• Dairy products
The diet also discourages eating most grains and legumes.
Pros and cons
On the plus side, the pegan diet focuses on consuming an abundance of healthy, nutrient-rich fruits, vegetables, and fats. Eating these foods can help foster good heart health, prevent disease and reduce inflammation.
The downside is that the diet restricts a number of healthy foods, which can potentially result in nutritional deficiencies. It can also be an expensive and time-consuming diet to maintain.
Always keep in mind that before you make a significant change to your diet, you should consult with your doctor, a nutritionist, or a dietitian.
5 activities to boost your endurance
Some workouts get your heart pumping faster than others. If you’re looking for a way to improve your cardiovascular endurance, here are five activities to try.
1. Boxing. Fast footwork and dynamic punching combinations keep you on your toes, improving both your muscular and cardiovascular endurance. Boxing is also a great way to relieve stress and boost your confidence. If you prefer, you can opt for classes that focus on solo boxing drills rather than sparring.
2. Cross-country skiing. This sport provides a full-body, aerobic workout that can be sustained for hours. The smooth gliding motion is easy on your joints and improves your balance. Plus, you can enjoy winter landscapes as you ski along trails blanketed in snow.
3. Swimming. The sustained effort required to swim laps increases your heart rate and lung capacity but places limited stress on your joints. This makes swimming a low-impact workout that’s suitable for people of all ages. It also engages various muscle groups, especially if you learn different strokes.
4. Running. This activity is a simple way to boost your cardiovascular endurance, and it can be done almost anywhere. Keep in mind that speed isn’t key. Instead, start slow and focus on running longer distances to see improvements in your stamina.

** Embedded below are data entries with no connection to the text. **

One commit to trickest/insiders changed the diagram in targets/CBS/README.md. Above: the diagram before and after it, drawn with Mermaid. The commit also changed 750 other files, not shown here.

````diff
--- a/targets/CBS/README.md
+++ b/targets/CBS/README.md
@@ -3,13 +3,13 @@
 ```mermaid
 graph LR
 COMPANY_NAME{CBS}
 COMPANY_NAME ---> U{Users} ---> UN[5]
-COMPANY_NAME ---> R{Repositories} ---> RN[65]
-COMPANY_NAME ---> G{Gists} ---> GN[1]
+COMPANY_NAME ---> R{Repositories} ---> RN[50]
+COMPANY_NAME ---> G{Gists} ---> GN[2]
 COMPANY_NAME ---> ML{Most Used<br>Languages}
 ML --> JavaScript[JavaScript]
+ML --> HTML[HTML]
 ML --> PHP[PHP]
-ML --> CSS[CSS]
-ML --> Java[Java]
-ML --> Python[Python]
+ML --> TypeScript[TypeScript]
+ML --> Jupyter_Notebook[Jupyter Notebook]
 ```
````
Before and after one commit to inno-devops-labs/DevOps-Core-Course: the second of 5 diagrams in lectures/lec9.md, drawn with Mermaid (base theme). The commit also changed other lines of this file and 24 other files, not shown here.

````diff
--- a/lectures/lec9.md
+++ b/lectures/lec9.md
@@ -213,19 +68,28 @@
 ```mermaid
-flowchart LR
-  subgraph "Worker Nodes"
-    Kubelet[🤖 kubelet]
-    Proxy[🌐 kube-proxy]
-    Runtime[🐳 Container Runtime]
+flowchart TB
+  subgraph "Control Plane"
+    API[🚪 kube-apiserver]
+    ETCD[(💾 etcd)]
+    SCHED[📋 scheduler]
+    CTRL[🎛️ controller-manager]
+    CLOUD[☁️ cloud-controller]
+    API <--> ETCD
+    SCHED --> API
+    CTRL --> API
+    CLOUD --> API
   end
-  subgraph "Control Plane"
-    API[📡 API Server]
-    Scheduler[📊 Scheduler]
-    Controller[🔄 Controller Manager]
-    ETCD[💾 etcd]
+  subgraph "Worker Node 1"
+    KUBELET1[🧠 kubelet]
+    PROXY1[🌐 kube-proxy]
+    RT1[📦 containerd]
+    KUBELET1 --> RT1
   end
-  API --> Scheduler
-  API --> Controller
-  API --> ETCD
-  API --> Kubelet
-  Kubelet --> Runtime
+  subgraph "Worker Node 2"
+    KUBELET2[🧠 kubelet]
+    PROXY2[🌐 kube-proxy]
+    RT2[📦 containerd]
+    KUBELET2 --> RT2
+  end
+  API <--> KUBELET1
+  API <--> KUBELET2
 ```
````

5. Zumba. This fitness program combines Latin-inspired dance moves, muscle-toning exercises, and lively music to get your heart pumping and your hips swaying. Zumba is both a fun workout and a healthy way to burn calories and lose weight.
If you want to boost your endurance by participating in these activities, consider signing up for a class or joining a club in your area.
5 reasons to increase your flexibility
Flexibility plays a key role in your overall fitness. In fact, stretching your muscles and joints on a regular basis can make a variety of everyday activities easier. Here are the five main benefits of increasing your flexibility.
1. It improves your posture and balance
2. It increases your range of motion
3. It reduces your risk of getting injured
4. It helps your muscles work more effectively
5. It reduces aches, pains, and muscle tension
Furthermore, stretching after your exercise facilitates muscle recovery and repair. It also prevents lactic acid from building up and causing muscle soreness.
Keep in mind that stretching shouldn’t be painful. Though it’s normal to feel a pulling sensation, a sharp or stabbing pain means you’ve over-extended your muscles or joints, which can result in injury.
Activities to try
Stretching is just one of many ways to improve your flexibility. You can also try yoga, tai chi, water aerobics, Pilates, ballet, and more. Consider signing up for a beginners’ class in your area.
Make daikon part of your diet
Daikon is a sweet, mildly spicy root vegetable that resembles a plump white carrot. Also known as white or Japanese radish, daikon is popular in many types of Asian cuisine and a great addition to your winter meals.
This crunchy cruciferous vegetable is an excellent source of vitamin C, folate, and antioxidants. In addition to being low in calories, some studies indicate that eating daikon:
• Helps protect against certain cancers and chronic conditions like heart disease
• Increases satiety and promotes a healthy body weight
How to eat it
Daikon can be served raw or cooked. Often, it’s thinly sliced for pickling or to be used as a garnish. However, it also makes a tasty addition to a variety of hot and cold dishes and can even be used in baked goods. This winter, try daikon pan-fried or roasted. Additionally, the greens can be used in salads, soups, and stir-fries.
How to store it
Keep daikon in a perforated plastic bag or wrapped in a damp towel in the fridge. It should last for several weeks. Store the greens separately.